* [Problem description]: Write the data out again exactly, dropping any images it holds.

Web page edit records:
____________
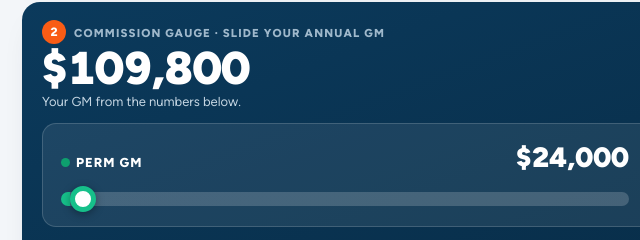
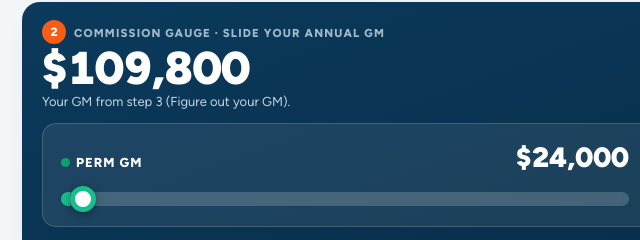
Before and after one commit to vacobyhighspring/solutions, a plain HTML site: page commission/index.html in a window 1280 px wide. Shown: the part 524-764 px from the top of the page, 0-640 px from the left. Drawn offline with Linux system fonts and the light colour scheme.

Commit message:
Gauge subtitle explains where the GM comes from (step 3, what-if, or guarantee card)
Co-Authored-By: Claude Opus 5.5 <noreply@anthropic.com>
Claude-Session: https://claude.ai/code/session_01SpcWWwbrC9MDJAJbEsn7kZ

```diff
--- a/commission/index.html
+++ b/commission/index.html
@@ -1404,7 +1404,7 @@ function gxDraw(G){var I=inputs(),bonus=I.ub+I.l,_ps=(PSH=PSHO!=null?PSHO:((I.co
  res.forEach(function(r,i){if(r.total>res[bi].total)bi=i;});
  $("gxV").textContent=usd(G);gxR.style.setProperty("--p",gxF(G)*100+"%");gxR.setAttribute("aria-valuetext",usd(G));
  var mine=Math.round(I.g);$("gxMe").hidden=Math.abs(G-mine)<1;
- $("gxS").innerHTML=Math.abs(G-mine)<1?"Your GM from the numbers below.":(G>mine?"<b>"+usd(G-mine)+"</b> more than your GM below ("+usd(mine)+")":"<b>"+usd(mine-G)+"</b> less than your GM below ("+usd(mine)+")");
+ var _gh=(typeof FDR!=="undefined"&&FDR.t==="non"&&window._gHs===G)?gH1():null;$("gxS").innerHTML=_gh!=null?("Year 1 GM from the guarantee card: <b>"+usd(_gh)+"</b> during the guarantee + <b>"+usd(G-_gh)+"</b> after. Your GM in step 3 is "+usd(mine)+"."):Math.abs(G-mine)<1?"Your GM from step 3 (Figure out your GM).":(mine>0?"Your GM in step 3 is "+usd(mine)+". The gauge is set <b>"+usd(Math.abs(G-mine))+"</b> "+(G>mine?"higher":"lower")+" to show what-if pay.":"What-if GM. Add your real GM in step 3.");
  [].slice.call($("gxC").children).forEach(function(b){b.classList.toggle("on",+b.dataset.g===G);});
  if(P.length>1&&G>0){var srt=res.map(function(r,i){return i;}).sort(function(x,y){return res[y].total-res[x].total;}),d=res[srt[0]].total-res[srt[1]].total;
   $("gxD").innerHTML=d<1?"Both plans pay the same at this GM.":"At this GM, the <b class=\"w\">"+esc(P[srt[0]].n)+"</b> pays <b>"+usd(d)+"</b> more than the "+esc(P[srt[1]].n)+".";}
```
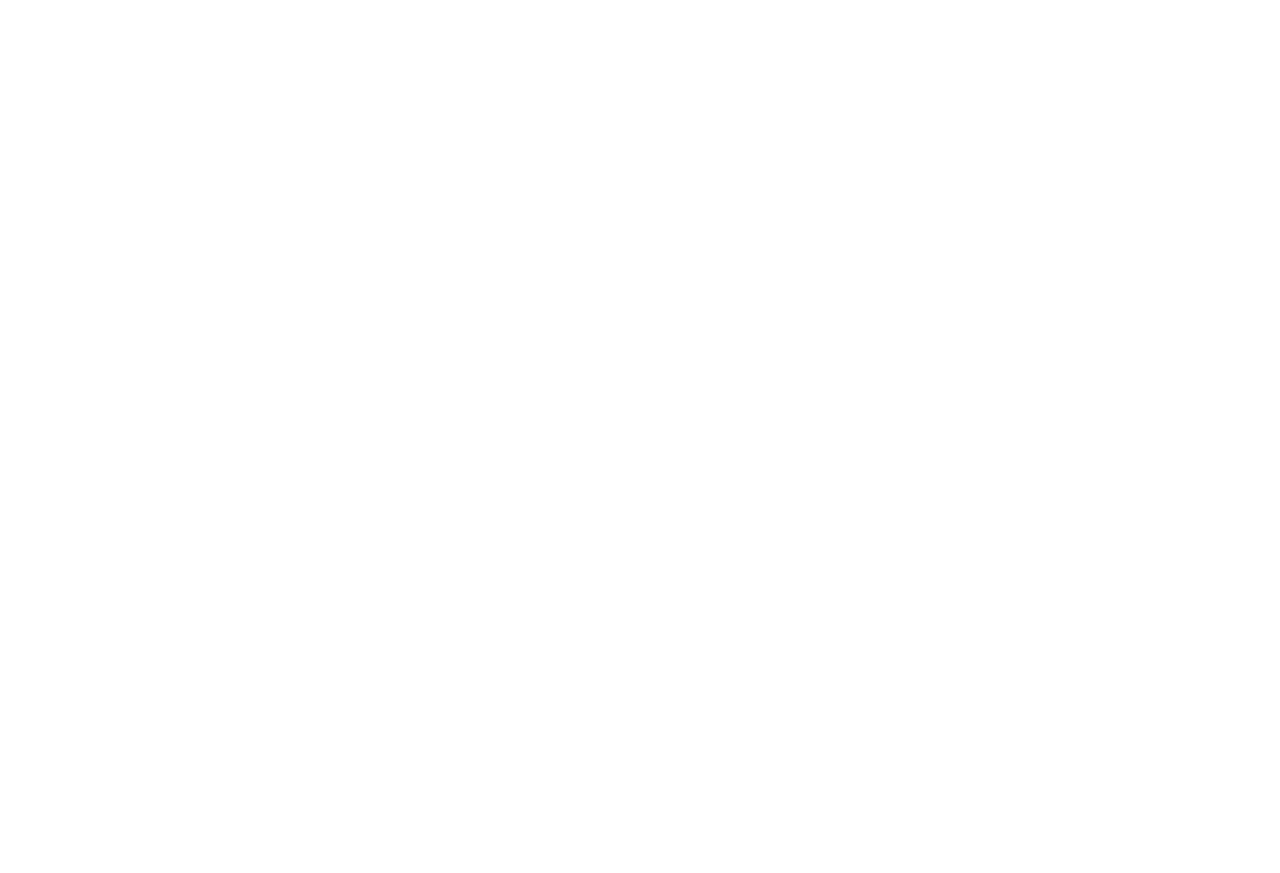
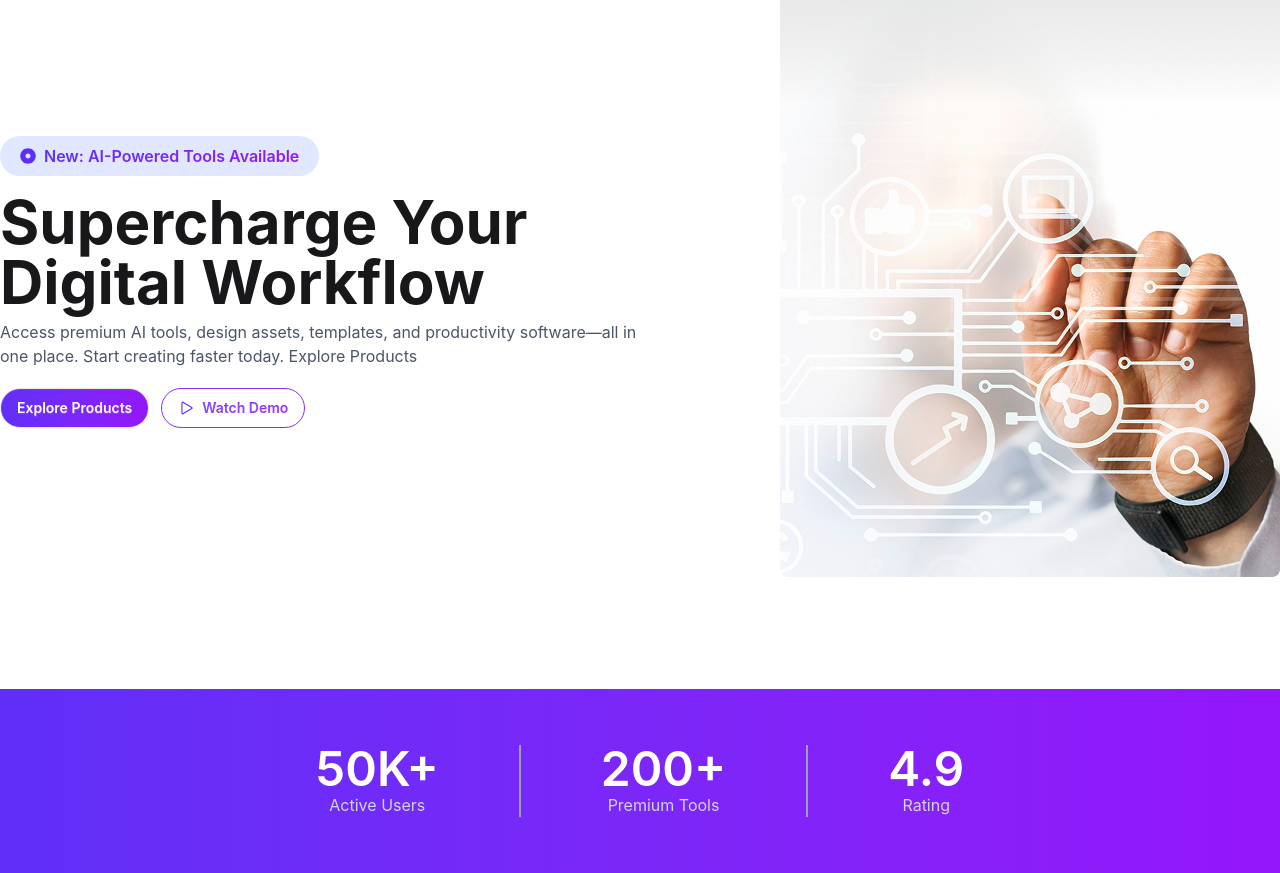
Before and after one commit to mironydev/digitools, a React (Vite) app: page / in a window 1280 px wide. Shown: the part 200-1073 px from the top of the page. Before the commit the page ends 800 px from the top, so only its background shows below. Built offline with nearby package versions, Linux system fonts and the light colour scheme.

Commit message:
added banner

```diff
--- a/src/App.jsx
+++ b/src/App.jsx
@@ -1,11 +1,15 @@
 import { ToastContainer } from "react-toastify";
 import "./App.css";
 import NavBar from "./navbar/NavBar";
+import Banner from "./homepage/banner/Banner";
+import Ratings from "./homepage/banner/Ratings";
 
 function App() {
   return (
     <>
       <NavBar></NavBar>
+      <Banner></Banner>
+      <Ratings></Ratings>
 
       <ToastContainer></ToastContainer>
     </>
--- /dev/null
+++ b/src/homepage/banner/Banner.jsx
@@ -0,0 +1,41 @@
+import React from "react";
+import { IoPlayOutline } from "react-icons/io5";
+import bannerIMG from "../../assets/banner.png";
+import { FaDotCircle } from "react-icons/fa";
+
+const Banner = () => {
+  return (
+    <div className="container mx-auto flex items-center mt-28">
+      <div className="flex-1">
+        <div className="bg-[#E1E7FF] w-fit py-2 px-5 rounded-full flex items-center gap-2 text-[#5e2ff7]">
+          <FaDotCircle />
+          <p className="bg-linear-to-r from-[#602FF7] to-[#9415FA] text-transparent bg-clip-text font-semibold">
+            New: AI-Powered Tools Available
+          </p>
+        </div>
+        <h1 className="text-6xl font-bold pt-4 pb-2">
+          Supercharge Your Digital Workflow
+        </h1>
+        <p className="text-gray-600">
+          Access premium AI tools, design assets, templates, and productivity
+          software—all in one place. Start creating faster today. Explore
+          Products
+        </p>
+        <div className="space-x-3 pt-5">
+          <button className="btn bg-linear-to-r from-[#602FF7] to-[#9415FA] text-white rounded-full">
+            Explore Products
+          </button>
+          <button className="btn bg-linear-to-r from-[#602FF7] to-[#9415FA] text-transparent bg-clip-text rounded-full border-[1.5px] border-[#892ff7]">
+            <IoPlayOutline className="text-[#602FF7] text-lg" />
+            Watch Demo
+          </button>
+        </div>
+      </div>
+      <figure className="flex-1 flex items-end flex-col">
+        <img src={bannerIMG} alt="" />
+      </figure>
+    </div>
+  );
+};
+
+export default Banner;
--- /dev/null
+++ b/src/homepage/banner/Ratings.jsx
@@ -0,0 +1,24 @@
+import React from "react";
+
+const Ratings = () => {
+  return (
+    <div className="bg-linear-to-r from-[#602FF7] to-[#9415FA] text-white text-center mt-28">
+      <div className="container mx-auto flex justify-center py-14">
+        <div className="pr-20">
+          <h3 className="text-5xl font-semibold">50K+</h3>
+          <p className="text-gray-300">Active Users</p>
+        </div>
+        <div className="border-r-2 border-l-2 border-gray-400 px-20">
+          <h3 className="text-5xl font-semibold">200+</h3>
+          <p className="text-gray-300">Premium Tools</p>
+        </div>
+        <div className="pl-20">
+          <h3 className="text-5xl font-semibold">4.9</h3>
+          <p className="text-gray-300">Rating</p>
+        </div>
+      </div>
+    </div>
+  );
+};
+
+export default Ratings;
--- a/src/navbar/NavBar.jsx
+++ b/src/navbar/NavBar.jsx
@@ -4,7 +4,7 @@
 const NavBar = () => {
   return (
     <div className="shadow-sm bg-base-200">
-      <div className="max-lg:collapse lg:mb-48 w-full rounded-md container mx-auto">
+      <div className="max-lg:collapse w-full rounded-md container mx-auto">
         <input id="navbar-1-toggle" className="peer hidden" type="checkbox" />
         <label
           htmlFor="navbar-1-toggle"
```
____________
* [Result of the task]:
Before and after one commit to vacobyhighspring/solutions, a plain HTML site: page commission/index.html in a window 1280 px wide. Shown: the part 524-764 px from the top of the page, 0-640 px from the left. Drawn offline with Linux system fonts and the light colour scheme.

Commit message:
Gauge subtitle explains where the GM comes from (step 3, what-if, or guarantee card)
Co-Authored-By: Claude Opus 5.5 <noreply@anthropic.com>
Claude-Session: https://claude.ai/code/session_01SpcWWwbrC9MDJAJbEsn7kZ

```diff
--- a/commission/index.html
+++ b/commission/index.html
@@ -1404,7 +1404,7 @@ function gxDraw(G){var I=inputs(),bonus=I.ub+I.l,_ps=(PSH=PSHO!=null?PSHO:((I.co
  res.forEach(function(r,i){if(r.total>res[bi].total)bi=i;});
  $("gxV").textContent=usd(G);gxR.style.setProperty("--p",gxF(G)*100+"%");gxR.setAttribute("aria-valuetext",usd(G));
  var mine=Math.round(I.g);$("gxMe").hidden=Math.abs(G-mine)<1;
- $("gxS").innerHTML=Math.abs(G-mine)<1?"Your GM from the numbers below.":(G>mine?"<b>"+usd(G-mine)+"</b> more than your GM below ("+usd(mine)+")":"<b>"+usd(mine-G)+"</b> less than your GM below ("+usd(mine)+")");
+ var _gh=(typeof FDR!=="undefined"&&FDR.t==="non"&&window._gHs===G)?gH1():null;$("gxS").innerHTML=_gh!=null?("Year 1 GM from the guarantee card: <b>"+usd(_gh)+"</b> during the guarantee + <b>"+usd(G-_gh)+"</b> after. Your GM in step 3 is "+usd(mine)+"."):Math.abs(G-mine)<1?"Your GM from step 3 (Figure out your GM).":(mine>0?"Your GM in step 3 is "+usd(mine)+". The gauge is set <b>"+usd(Math.abs(G-mine))+"</b> "+(G>mine?"higher":"lower")+" to show what-if pay.":"What-if GM. Add your real GM in step 3.");
  [].slice.call($("gxC").children).forEach(function(b){b.classList.toggle("on",+b.dataset.g===G);});
  if(P.length>1&&G>0){var srt=res.map(function(r,i){return i;}).sort(function(x,y){return res[y].total-res[x].total;}),d=res[srt[0]].total-res[srt[1]].total;
   $("gxD").innerHTML=d<1?"Both plans pay the same at this GM.":"At this GM, the <b class=\"w\">"+esc(P[srt[0]].n)+"</b> pays <b>"+usd(d)+"</b> more than the "+esc(P[srt[1]].n)+".";}
```
Before and after one commit to mironydev/digitools, a React (Vite) app: page / in a window 1280 px wide. Shown: the part 200-1073 px from the top of the page. Before the commit the page ends 800 px from the top, so only its background shows below. Built offline with nearby package versions, Linux system fonts and the light colour scheme.

Commit message:
added banner

```diff
--- a/src/App.jsx
+++ b/src/App.jsx
@@ -1,11 +1,15 @@
 import { ToastContainer } from "react-toastify";
 import "./App.css";
 import NavBar from "./navbar/NavBar";
+import Banner from "./homepage/banner/Banner";
+import Ratings from "./homepage/banner/Ratings";
 
 function App() {
   return (
     <>
       <NavBar></NavBar>
+      <Banner></Banner>
+      <Ratings></Ratings>
 
       <ToastContainer></ToastContainer>
     </>
--- /dev/null
+++ b/src/homepage/banner/Banner.jsx
@@ -0,0 +1,41 @@
+import React from "react";
+import { IoPlayOutline } from "react-icons/io5";
+import bannerIMG from "../../assets/banner.png";
+import { FaDotCircle } from "react-icons/fa";
+
+const Banner = () => {
+  return (
+    <div className="container mx-auto flex items-center mt-28">
+      <div className="flex-1">
+        <div className="bg-[#E1E7FF] w-fit py-2 px-5 rounded-full flex items-center gap-2 text-[#5e2ff7]">
+          <FaDotCircle />
+          <p className="bg-linear-to-r from-[#602FF7] to-[#9415FA] text-transparent bg-clip-text font-semibold">
+            New: AI-Powered Tools Available
+          </p>
+        </div>
+        <h1 className="text-6xl font-bold pt-4 pb-2">
+          Supercharge Your Digital Workflow
+        </h1>
+        <p className="text-gray-600">
+          Access premium AI tools, design assets, templates, and productivity
+          software—all in one place. Start creating faster today. Explore
+          Products
+        </p>
+        <div className="space-x-3 pt-5">
+          <button className="btn bg-linear-to-r from-[#602FF7] to-[#9415FA] text-white rounded-full">
+            Explore Products
+          </button>
+          <button className="btn bg-linear-to-r from-[#602FF7] to-[#9415FA] text-transparent bg-clip-text rounded-full border-[1.5px] border-[#892ff7]">
+            <IoPlayOutline className="text-[#602FF7] text-lg" />
+            Watch Demo
+          </button>
+        </div>
+      </div>
+      <figure className="flex-1 flex items-end flex-col">
+        <img src={bannerIMG} alt="" />
+      </figure>
+    </div>
+  );
+};
+
+export default Banner;
--- /dev/null
+++ b/src/homepage/banner/Ratings.jsx
@@ -0,0 +1,24 @@
+import React from "react";
+
+const Ratings = () => {
+  return (
+    <div className="bg-linear-to-r from-[#602FF7] to-[#9415FA] text-white text-center mt-28">
+      <div className="container mx-auto flex justify-center py-14">
+        <div className="pr-20">
+          <h3 className="text-5xl font-semibold">50K+</h3>
+          <p className="text-gray-300">Active Users</p>
+        </div>
+        <div className="border-r-2 border-l-2 border-gray-400 px-20">
+          <h3 className="text-5xl font-semibold">200+</h3>
+          <p className="text-gray-300">Premium Tools</p>
+        </div>
+        <div className="pl-20">
+          <h3 className="text-5xl font-semibold">4.9</h3>
+          <p className="text-gray-300">Rating</p>
+        </div>
+      </div>
+    </div>
+  );
+};
+
+export default Ratings;
--- a/src/navbar/NavBar.jsx
+++ b/src/navbar/NavBar.jsx
@@ -4,7 +4,7 @@
 const NavBar = () => {
   return (
     <div className="shadow-sm bg-base-200">
-      <div className="max-lg:collapse lg:mb-48 w-full rounded-md container mx-auto">
+      <div className="max-lg:collapse w-full rounded-md container mx-auto">
         <input id="navbar-1-toggle" className="peer hidden" type="checkbox" />
         <label
           htmlFor="navbar-1-toggle"
```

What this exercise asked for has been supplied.